Even more disturbing is a newly surfaced exchange between Dragas and an undergraduate. On June 12, she wrote to Hillary Hurd, the recently appointed student representative on the Board of Visitors:
Do you know of students on grounds who might be willing to assist with a communications effort by engaging constructively in the blogs as guided by a communications consultant?
Let’s think about this for a moment. The leader of a public university, appointed by the governor, writes a student asking for her help in rounding up other students to work with a “communications consultant” she has hired—a consultant to be tasked with coaching the writing of these students’ blog posts in support of the rector’s controversial position.
We have known for months that Dragas sought the help of a public-relations firm to guide her own communications. What this rather astonishing e-mail to Hurd further suggests is that Dragas was also enlisting the firm to oversee the content of what would be passed off as independent student communications and expression.
One of the central roles of a university is to cultivate forms of free and open expression that embody the public sphere. What Dragas sought to create was something that looked like a public sphere, but would in fact be a planted product of corporate media relations, to go unrevealed as such.
More damning still is what this e-mail tells us about the rector’s blindness to the implications of deploying a private consultant to shape the content of students’ writing. Faculty members have some experience with students who present the words of others as their own. All UVa students must sign the university’s Honor Code. They are bound, under threat of expulsion, by the assumption that any work presented as theirs is independently conceived and written. That assumption holds true both within the classroom and in any forum in which students “represent themselves as University students in order to gain the trust of others”—such as student-produced blogs.
While no one would accuse Dragas of knowingly suborning plagiarism, the mere suggestion that a “communications consultant” would “guide” the content of student expression on behalf of the rector raises serious new questions about Dragas’s suitability for her office.

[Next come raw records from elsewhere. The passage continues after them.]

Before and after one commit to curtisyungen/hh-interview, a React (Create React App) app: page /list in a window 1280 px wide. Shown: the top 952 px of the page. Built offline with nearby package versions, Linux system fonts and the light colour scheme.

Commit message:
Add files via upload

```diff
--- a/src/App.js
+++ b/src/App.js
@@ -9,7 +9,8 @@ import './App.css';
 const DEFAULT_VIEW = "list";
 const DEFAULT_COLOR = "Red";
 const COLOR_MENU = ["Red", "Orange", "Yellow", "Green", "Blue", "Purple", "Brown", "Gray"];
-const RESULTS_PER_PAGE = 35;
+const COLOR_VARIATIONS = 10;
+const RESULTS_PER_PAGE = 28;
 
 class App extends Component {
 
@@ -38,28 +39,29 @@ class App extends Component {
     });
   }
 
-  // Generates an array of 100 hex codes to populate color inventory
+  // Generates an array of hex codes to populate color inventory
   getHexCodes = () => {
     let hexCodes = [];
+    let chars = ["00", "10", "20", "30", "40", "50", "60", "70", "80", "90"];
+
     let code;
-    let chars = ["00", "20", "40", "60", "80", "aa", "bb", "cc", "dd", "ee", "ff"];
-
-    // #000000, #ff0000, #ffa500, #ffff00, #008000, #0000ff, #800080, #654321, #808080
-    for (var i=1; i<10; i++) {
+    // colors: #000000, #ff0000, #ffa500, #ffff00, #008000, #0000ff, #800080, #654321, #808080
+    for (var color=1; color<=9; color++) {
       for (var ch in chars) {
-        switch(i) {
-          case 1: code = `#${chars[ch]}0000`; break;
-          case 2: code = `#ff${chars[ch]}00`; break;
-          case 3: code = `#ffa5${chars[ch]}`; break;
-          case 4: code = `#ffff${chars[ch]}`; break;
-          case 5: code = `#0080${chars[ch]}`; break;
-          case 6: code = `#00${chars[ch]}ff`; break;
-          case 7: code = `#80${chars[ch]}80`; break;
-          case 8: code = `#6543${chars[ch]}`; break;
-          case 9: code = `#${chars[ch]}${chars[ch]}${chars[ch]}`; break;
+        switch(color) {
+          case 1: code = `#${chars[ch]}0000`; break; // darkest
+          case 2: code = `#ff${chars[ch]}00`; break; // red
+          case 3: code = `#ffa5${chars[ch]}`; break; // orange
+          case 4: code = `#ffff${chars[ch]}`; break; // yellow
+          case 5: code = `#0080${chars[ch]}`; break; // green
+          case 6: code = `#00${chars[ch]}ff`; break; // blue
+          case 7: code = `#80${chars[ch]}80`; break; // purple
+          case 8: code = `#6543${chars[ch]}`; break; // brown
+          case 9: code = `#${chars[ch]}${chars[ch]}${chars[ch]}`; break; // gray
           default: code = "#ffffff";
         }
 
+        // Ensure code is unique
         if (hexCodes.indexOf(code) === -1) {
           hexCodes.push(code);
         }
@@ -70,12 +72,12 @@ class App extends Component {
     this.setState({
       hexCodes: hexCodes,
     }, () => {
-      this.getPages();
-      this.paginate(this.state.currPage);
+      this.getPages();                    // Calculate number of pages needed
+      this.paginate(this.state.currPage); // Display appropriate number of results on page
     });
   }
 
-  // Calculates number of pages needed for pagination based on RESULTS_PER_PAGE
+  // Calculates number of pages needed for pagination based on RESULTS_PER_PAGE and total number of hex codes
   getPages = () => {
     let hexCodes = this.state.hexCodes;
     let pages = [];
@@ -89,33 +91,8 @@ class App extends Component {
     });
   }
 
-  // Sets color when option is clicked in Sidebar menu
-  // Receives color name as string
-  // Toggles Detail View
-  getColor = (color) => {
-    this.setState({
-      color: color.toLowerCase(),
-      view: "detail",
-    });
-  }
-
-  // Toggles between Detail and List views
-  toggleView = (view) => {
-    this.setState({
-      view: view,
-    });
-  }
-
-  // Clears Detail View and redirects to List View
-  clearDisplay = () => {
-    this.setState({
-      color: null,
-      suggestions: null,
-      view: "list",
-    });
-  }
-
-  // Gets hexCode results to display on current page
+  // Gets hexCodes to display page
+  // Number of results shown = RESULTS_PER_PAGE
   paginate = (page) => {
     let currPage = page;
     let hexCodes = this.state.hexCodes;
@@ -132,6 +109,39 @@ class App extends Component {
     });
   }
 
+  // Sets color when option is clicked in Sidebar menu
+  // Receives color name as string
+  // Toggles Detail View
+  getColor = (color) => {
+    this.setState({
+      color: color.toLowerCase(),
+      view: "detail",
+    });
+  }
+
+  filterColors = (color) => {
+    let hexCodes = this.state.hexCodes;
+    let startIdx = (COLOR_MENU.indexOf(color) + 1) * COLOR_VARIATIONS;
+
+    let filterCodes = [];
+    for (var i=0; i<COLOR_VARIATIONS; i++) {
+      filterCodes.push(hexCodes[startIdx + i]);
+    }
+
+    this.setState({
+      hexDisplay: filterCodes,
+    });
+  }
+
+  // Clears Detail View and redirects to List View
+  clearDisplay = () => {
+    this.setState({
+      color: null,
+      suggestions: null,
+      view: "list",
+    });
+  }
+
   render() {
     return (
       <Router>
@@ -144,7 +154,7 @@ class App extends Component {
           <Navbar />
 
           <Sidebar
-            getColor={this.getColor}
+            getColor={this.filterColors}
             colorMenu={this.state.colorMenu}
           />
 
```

Dragas has as much right as anyone to express her opinion. She is free to “engag[e] constructively” on a blog, or to “write an op-ed for the Post or NYT.” But as the board’s own manual states, one of the rector’s responsibilities is “intelligent and considerate observance of the rights of the faculty and the student body”—including their right to express themselves without intimidation, coercion, or even (one would hope) aggressive nudging by the officer to whom all of them must answer.
Time will tell what comes of this surreptitious attempt by UVa’s appointed leader to enlist her own university’s faculty and students to advocate the legitimacy of her views. Dragas’s actions provide yet more evidence that the rector has undermined the fundamental values of the institution she serves.
Bruce Holsinger is a professor of English at the University of Virginia and a former associate dean for humanities and the arts in UVa’s College and Graduate School of Arts and Sciences.